• _TASK BRIEF_: Every record below is to be copied exactly, with its images omitted.

• _DATASET RECORDS_:
※
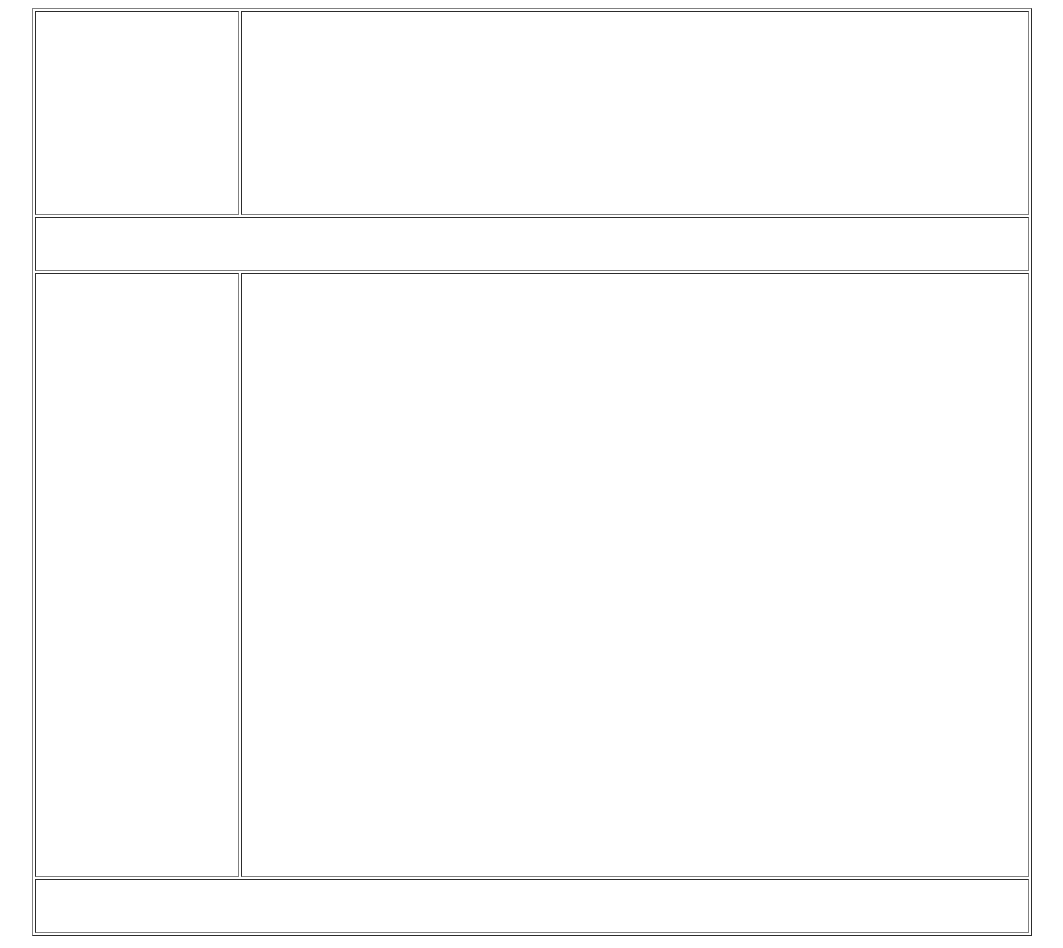
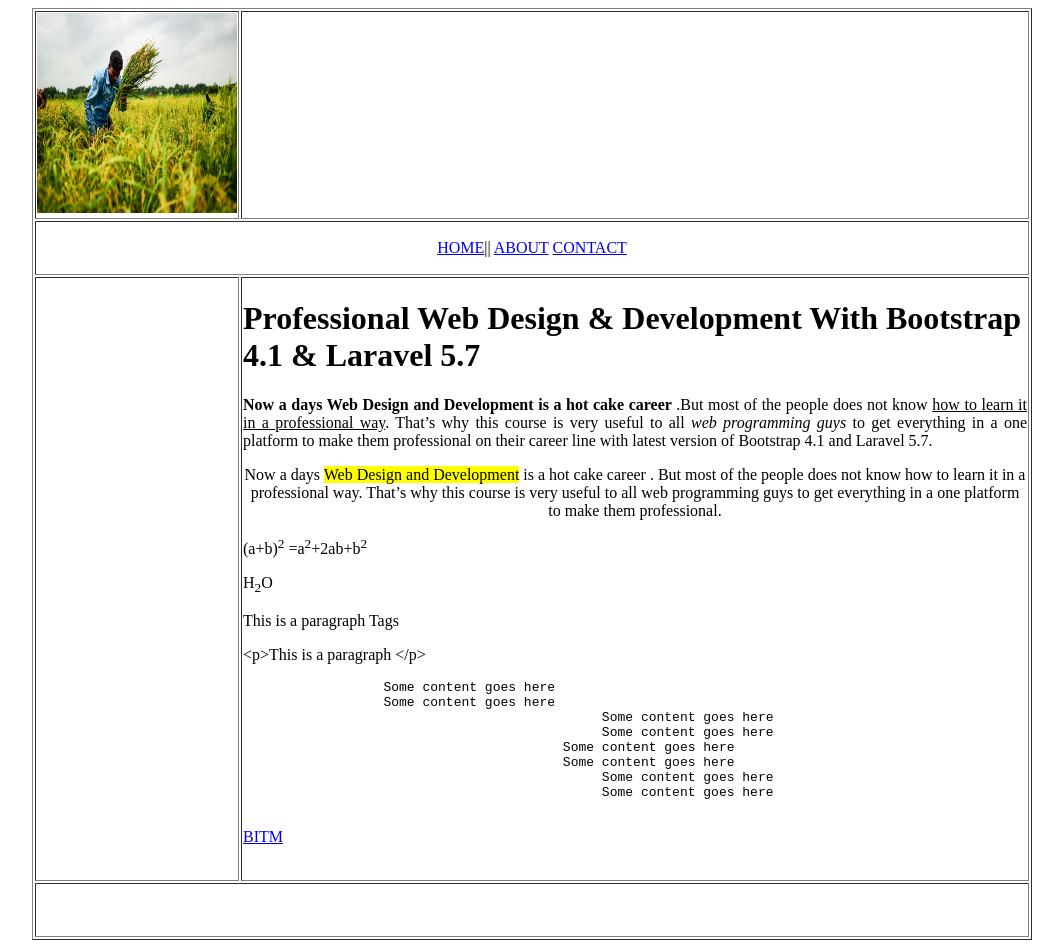
Before and after one commit to dasn3461/php-92, a plain HTML site: page index.html in a window 1280 px wide. Shown: the whole page, without its empty margins (108-1171 px from the left). Drawn offline with Linux system fonts and the light colour scheme.

Commit message:
update upto 27.03.2019

```diff
--- a/index.html
+++ b/index.html
@@ -8,17 +8,53 @@
 
 	 <table border="1" width="1000" align="center">
 	 	 <tr>
-	 	 	 <td height="200" width="200"></td>
+	 	 	 <td height="200" width="200">
+	 	 	 	<img src="images/aa.jpg" width="200"  height= "200" alt="">
+	 	 	 </td>
 	 	 	 <td></td>
 	 	 </tr>
 
 	 	 <tr>
-	 	 	 <td height="50" colspan="2"></td>
+	 	 	 <td height="50" colspan="2" align="center">
+	 	 	 	<a href="index.html">HOME</a>||
+	 	 	 	<a href="about.html">ABOUT</a>
+	 	 	 	<a href="contact.html">CONTACT</a>
+	 	 	 </td>
 	 	 </tr>
 
 	 	  <tr>
 	 	  	  <td height="600"></td>
-	 	  	  <td></td>
+
+	 	  	  <td valign="top">
+	 	  	  	  <h1>Professional Web Design & Development With Bootstrap 4.1 & Laravel 5.7</h1>
+	 	  	  	  <p align="justify"><strong>Now a days Web Design and Development is a hot cake career </strong>.But most of the people does not know <ins>how to learn it in a professional way</ins>. That’s why this course is very useful to all <em>web programming guys</em> to get everything in a one platform to make them professional on their career line with latest version of  Bootstrap 4.1 and Laravel 5.7.</p>
+
+	 	  	  	   <p align="center">Now a days <mark>Web Design and Development</mark> is a hot cake career . But most of the people does not know how to learn it in a professional way. That’s why this course is very useful to all web programming guys to get everything in a one platform to make them professional.</p>
+	 	  	  	   <p>(a+b)<sup>2</sup> =a<sup>2</sup>+2ab+b<sup>2</sup></p>
+	 	  	  	   <p>H<sub>2</sub>O</p>
+	 	  	  	   <p>This is a paragraph Tags</p>
+
+
+	 	  	  	     <p>&lt;p&gt;This is a paragraph &lt;/p&gt;</p>
+
+
+
+
+
+	 	  <pre>
+	 	  Some content goes here
+	 	  Some content goes here
+	 	  	  	     	      Some content goes here
+	 	  	  	     	      Some content goes here
+	 	  	  	     	 Some content goes here
+	 	  	  	     	 Some content goes here
+	 	  	  	     	      Some content goes here
+	 	  	  	     	      Some content goes here
+	 	  	  	     </pre>
+
+	 	  	  	     <a href="http://www.bitm.org.bd/" target="_blank">BITM</a>
+
+	 	  	  </td>
 	 	  </tr>
 
 	 	  <tr>
```
Also changed, not shown: about.html (added, +44 -0 lines), contact.html (added, +42 -0 lines), images/aa.jpg (added).
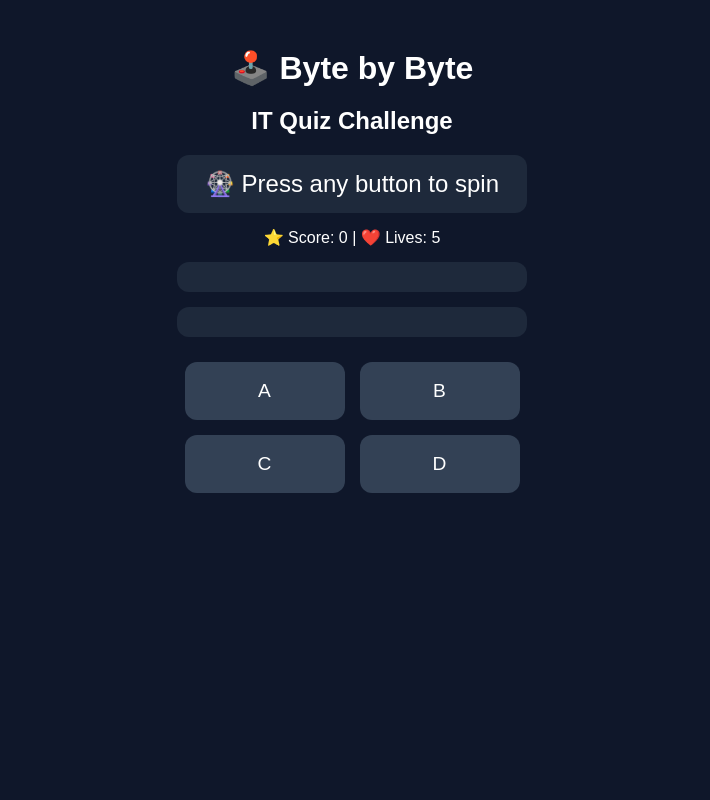
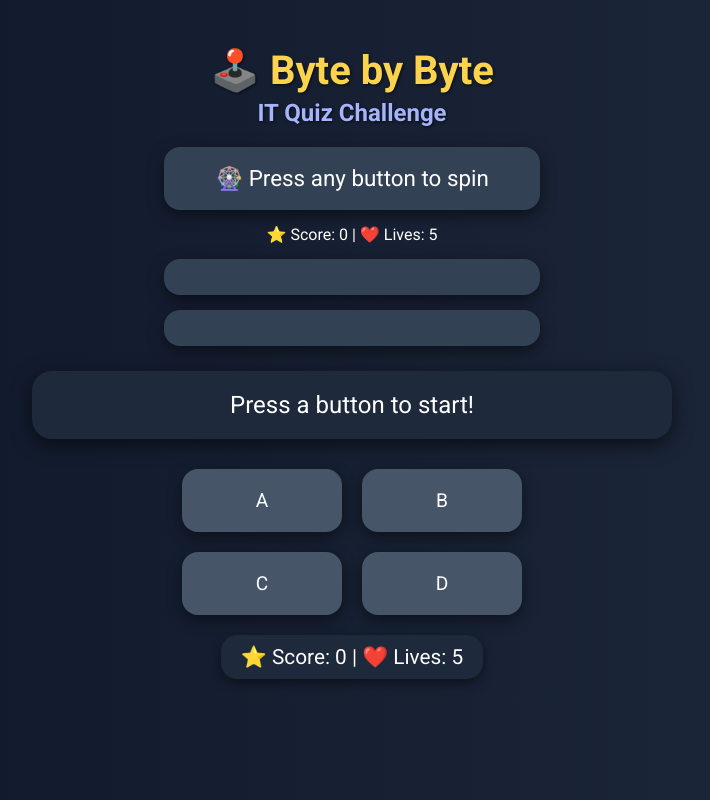
Before and after one commit to Jea-nyl/byte-by-byte, a plain HTML site: page index.html in a window 1280 px wide. Shown: the whole page, without its empty margins (288-998 px from the left). Drawn offline with Linux system fonts and the light colour scheme; no server answers.

Commit message:
Update index.html

```diff
--- a/index.html
+++ b/index.html
@@ -4,42 +4,138 @@
 <meta charset="UTF-8">
 <title>Byte by Byte: IT Quiz Challenge</title>
 <meta name="viewport" content="width=device-width, initial-scale=1.0">
+
+<!-- Google Fonts -->
+<link href="https://fonts.googleapis.com/css2?family=Roboto:wght@400;700&display=swap" rel="stylesheet">
+
 <style>
+/* ===== GLOBAL STYLES ===== */
 body {
-  font-family: Arial, sans-serif;
-  background: #0f172a;
+  font-family: 'Roboto', sans-serif;
+  background: linear-gradient(to right, #0f172a, #1e293b);
   color: white;
   text-align: center;
+  margin: 0;
   padding: 20px;
   transition: background 0.5s;
 }
-h1 { margin-bottom: 5px; }
+
+h1 {
+  font-size: 2.5rem;
+  margin-bottom: 5px;
+  color: #fcd34d;
+  text-shadow: 1px 1px 3px #000000aa;
+}
+
+h2 {
+  font-size: 1.5rem;
+  margin-top: 0;
+  color: #a5b4fc;
+  text-shadow: 1px 1px 3px #000000aa;
+}
+
+/* ===== SPINNER / TIMER / SUSPENSE ===== */
 #spinner, #timer, #suspense {
   margin: 15px auto;
+  font-size: 1.4rem;
+  padding: 18px;
+  width: 340px;
+  max-width: 90%;
+  background: #334155;
+  border-radius: 16px;
+  box-shadow: 0 5px 15px #00000088;
+  transition: background 0.3s, transform 0.3s;
+}
+
+.spin {
+  animation: spin 1s linear infinite;
+}
+
+@keyframes spin {
+  0% { transform: rotate(0deg);}
+  100% { transform: rotate(360deg);}
+}
+
+/* ===== QUESTION BOX ===== */
+#question {
+  margin: 25px auto;
   font-size: 1.5rem;
-  padding: 15px;
-  width: 320px;
+  padding: 20px;
+  width: 90%;
+  max-width: 600px;
   background: #1e293b;
-  border-radius: 12px;
+  border-radius: 20px;
+  box-shadow: 0 5px 20px #00000099;
 }
-.spin { animation: spin 1s linear infinite; }
-@keyframes spin { 0% { transform: rotate(0deg);} 100% { transform: rotate(360deg);} }
-#question { margin-top: 20px; font-size: 1.4rem; }
-.choices { display: grid; grid-template-columns: repeat(2, 160px); gap: 15px; justify-content: center; margin-top: 25px; }
-.choice { padding: 18px; border-radius: 12px; background: #334155; font-size: 1.2rem; cursor: pointer; }
+
+/* ===== CHOICES ===== */
+.choices {
+  display: grid;
+  grid-template-columns: repeat(2, 160px);
+  gap: 20px;
+  justify-content: center;
+  margin-top: 30px;
+}
+
+.choice {
+  padding: 20px;
+  border-radius: 16px;
+  background: #475569;
+  font-size: 1.2rem;
+  cursor: pointer;
+  transition: transform 0.2s, background 0.3s;
+  box-shadow: 0 5px 15px #00000077;
+}
+
+.choice:hover {
+  transform: translateY(-5px);
+  background: #6366f1;
+  color: white;
+}
+
 .active { background: #fde047; color: black; }
-.correct { background: #22c55e; }
-.wrong { background: #ef4444; }
+.correct { background: #22c55e; color: white; }
+.wrong { background: #ef4444; color: white; }
+
+/* ===== SCORE & LIVES ===== */
+#scoreLives {
+  font-size: 1.3rem;
+  margin-top: 20px;
+  background: #1e293b;
+  display: inline-block;
+  padding: 10px 20px;
+  border-radius: 16px;
+  box-shadow: 0 4px 12px #00000077;
+}
+
+/* ===== RESPONSIVE ===== */
+@media screen and (max-width: 400px) {
+  .choices {
+    grid-template-columns: 1fr;
+    gap: 15px;
+  }
+  #spinner, #timer, #suspense, #question {
+    width: 95%;
+  }
+}
 </style>
 </head>
 <body>
+
 <h1>🕹️ Byte by Byte</h1>
 <h2>IT Quiz Challenge</h2>
 
+<!-- CATEGORY SPINNER -->
 <div id="spinner">🎡 Press any button to spin</div>
+
+<!-- TIMERS -->
 <div id="timer"></div>
 <div id="suspense"></div>
-<div id="question"></div>
+
+<!-- QUESTION BOX -->
+<div id="question">Press a button to start!</div>
+
+<!-- CHOICES -->
 <div class="choices">
   <div id="A" class="choice">A</div>
   <div id="B" class="choice">B</div>
@@ -47,6 +143,9 @@ h1 { margin-bottom: 5px; }
   <div id="D" class="choice">D</div>
 </div>
 
+<!-- SCORE & LIVES -->
+<div id="scoreLives">⭐ Score: 0 | ❤️ Lives: 5</div>
+
 <script type="module" src="main.js"></script>
 </body>
 </html>
```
※
• _ANSWER AREA_:
Before and after one commit to dasn3461/php-92, a plain HTML site: page index.html in a window 1280 px wide. Shown: the whole page, without its empty margins (108-1171 px from the left). Drawn offline with Linux system fonts and the light colour scheme.

Commit message:
update upto 27.03.2019

```diff
--- a/index.html
+++ b/index.html
@@ -8,17 +8,53 @@
 
 	 <table border="1" width="1000" align="center">
 	 	 <tr>
-	 	 	 <td height="200" width="200"></td>
+	 	 	 <td height="200" width="200">
+	 	 	 	<img src="images/aa.jpg" width="200"  height= "200" alt="">
+	 	 	 </td>
 	 	 	 <td></td>
 	 	 </tr>
 
 	 	 <tr>
-	 	 	 <td height="50" colspan="2"></td>
+	 	 	 <td height="50" colspan="2" align="center">
+	 	 	 	<a href="index.html">HOME</a>||
+	 	 	 	<a href="about.html">ABOUT</a>
+	 	 	 	<a href="contact.html">CONTACT</a>
+	 	 	 </td>
 	 	 </tr>
 
 	 	  <tr>
 	 	  	  <td height="600"></td>
-	 	  	  <td></td>
+
+	 	  	  <td valign="top">
+	 	  	  	  <h1>Professional Web Design & Development With Bootstrap 4.1 & Laravel 5.7</h1>
+	 	  	  	  <p align="justify"><strong>Now a days Web Design and Development is a hot cake career </strong>.But most of the people does not know <ins>how to learn it in a professional way</ins>. That’s why this course is very useful to all <em>web programming guys</em> to get everything in a one platform to make them professional on their career line with latest version of  Bootstrap 4.1 and Laravel 5.7.</p>
+
+	 	  	  	   <p align="center">Now a days <mark>Web Design and Development</mark> is a hot cake career . But most of the people does not know how to learn it in a professional way. That’s why this course is very useful to all web programming guys to get everything in a one platform to make them professional.</p>
+	 	  	  	   <p>(a+b)<sup>2</sup> =a<sup>2</sup>+2ab+b<sup>2</sup></p>
+	 	  	  	   <p>H<sub>2</sub>O</p>
+	 	  	  	   <p>This is a paragraph Tags</p>
+
+
+	 	  	  	     <p>&lt;p&gt;This is a paragraph &lt;/p&gt;</p>
+
+
+
+
+
+	 	  <pre>
+	 	  Some content goes here
+	 	  Some content goes here
+	 	  	  	     	      Some content goes here
+	 	  	  	     	      Some content goes here
+	 	  	  	     	 Some content goes here
+	 	  	  	     	 Some content goes here
+	 	  	  	     	      Some content goes here
+	 	  	  	     	      Some content goes here
+	 	  	  	     </pre>
+
+	 	  	  	     <a href="http://www.bitm.org.bd/" target="_blank">BITM</a>
+
+	 	  	  </td>
 	 	  </tr>
 
 	 	  <tr>
```
Also changed, not shown: about.html (added, +44 -0 lines), contact.html (added, +42 -0 lines), images/aa.jpg (added).
Before and after one commit to Jea-nyl/byte-by-byte, a plain HTML site: page index.html in a window 1280 px wide. Shown: the whole page, without its empty margins (288-998 px from the left). Drawn offline with Linux system fonts and the light colour scheme; no server answers.

Commit message:
Update index.html

```diff
--- a/index.html
+++ b/index.html
@@ -4,42 +4,138 @@
 <meta charset="UTF-8">
 <title>Byte by Byte: IT Quiz Challenge</title>
 <meta name="viewport" content="width=device-width, initial-scale=1.0">
+
+<!-- Google Fonts -->
+<link href="https://fonts.googleapis.com/css2?family=Roboto:wght@400;700&display=swap" rel="stylesheet">
+
 <style>
+/* ===== GLOBAL STYLES ===== */
 body {
-  font-family: Arial, sans-serif;
-  background: #0f172a;
+  font-family: 'Roboto', sans-serif;
+  background: linear-gradient(to right, #0f172a, #1e293b);
   color: white;
   text-align: center;
+  margin: 0;
   padding: 20px;
   transition: background 0.5s;
 }
-h1 { margin-bottom: 5px; }
+
+h1 {
+  font-size: 2.5rem;
+  margin-bottom: 5px;
+  color: #fcd34d;
+  text-shadow: 1px 1px 3px #000000aa;
+}
+
+h2 {
+  font-size: 1.5rem;
+  margin-top: 0;
+  color: #a5b4fc;
+  text-shadow: 1px 1px 3px #000000aa;
+}
+
+/* ===== SPINNER / TIMER / SUSPENSE ===== */
 #spinner, #timer, #suspense {
   margin: 15px auto;
+  font-size: 1.4rem;
+  padding: 18px;
+  width: 340px;
+  max-width: 90%;
+  background: #334155;
+  border-radius: 16px;
+  box-shadow: 0 5px 15px #00000088;
+  transition: background 0.3s, transform 0.3s;
+}
+
+.spin {
+  animation: spin 1s linear infinite;
+}
+
+@keyframes spin {
+  0% { transform: rotate(0deg);}
+  100% { transform: rotate(360deg);}
+}
+
+/* ===== QUESTION BOX ===== */
+#question {
+  margin: 25px auto;
   font-size: 1.5rem;
-  padding: 15px;
-  width: 320px;
+  padding: 20px;
+  width: 90%;
+  max-width: 600px;
   background: #1e293b;
-  border-radius: 12px;
+  border-radius: 20px;
+  box-shadow: 0 5px 20px #00000099;
 }
-.spin { animation: spin 1s linear infinite; }
-@keyframes spin { 0% { transform: rotate(0deg);} 100% { transform: rotate(360deg);} }
-#question { margin-top: 20px; font-size: 1.4rem; }
-.choices { display: grid; grid-template-columns: repeat(2, 160px); gap: 15px; justify-content: center; margin-top: 25px; }
-.choice { padding: 18px; border-radius: 12px; background: #334155; font-size: 1.2rem; cursor: pointer; }
+
+/* ===== CHOICES ===== */
+.choices {
+  display: grid;
+  grid-template-columns: repeat(2, 160px);
+  gap: 20px;
+  justify-content: center;
+  margin-top: 30px;
+}
+
+.choice {
+  padding: 20px;
+  border-radius: 16px;
+  background: #475569;
+  font-size: 1.2rem;
+  cursor: pointer;
+  transition: transform 0.2s, background 0.3s;
+  box-shadow: 0 5px 15px #00000077;
+}
+
+.choice:hover {
+  transform: translateY(-5px);
+  background: #6366f1;
+  color: white;
+}
+
 .active { background: #fde047; color: black; }
-.correct { background: #22c55e; }
-.wrong { background: #ef4444; }
+.correct { background: #22c55e; color: white; }
+.wrong { background: #ef4444; color: white; }
+
+/* ===== SCORE & LIVES ===== */
+#scoreLives {
+  font-size: 1.3rem;
+  margin-top: 20px;
+  background: #1e293b;
+  display: inline-block;
+  padding: 10px 20px;
+  border-radius: 16px;
+  box-shadow: 0 4px 12px #00000077;
+}
+
+/* ===== RESPONSIVE ===== */
+@media screen and (max-width: 400px) {
+  .choices {
+    grid-template-columns: 1fr;
+    gap: 15px;
+  }
+  #spinner, #timer, #suspense, #question {
+    width: 95%;
+  }
+}
 </style>
 </head>
 <body>
+
 <h1>🕹️ Byte by Byte</h1>
 <h2>IT Quiz Challenge</h2>
 
+<!-- CATEGORY SPINNER -->
 <div id="spinner">🎡 Press any button to spin</div>
+
+<!-- TIMERS -->
 <div id="timer"></div>
 <div id="suspense"></div>
-<div id="question"></div>
+
+<!-- QUESTION BOX -->
+<div id="question">Press a button to start!</div>
+
+<!-- CHOICES -->
 <div class="choices">
   <div id="A" class="choice">A</div>
   <div id="B" class="choice">B</div>
@@ -47,6 +143,9 @@ h1 { margin-bottom: 5px; }
   <div id="D" class="choice">D</div>
 </div>
 
+<!-- SCORE & LIVES -->
+<div id="scoreLives">⭐ Score: 0 | ❤️ Lives: 5</div>
+
 <script type="module" src="main.js"></script>
 </body>
 </html>
```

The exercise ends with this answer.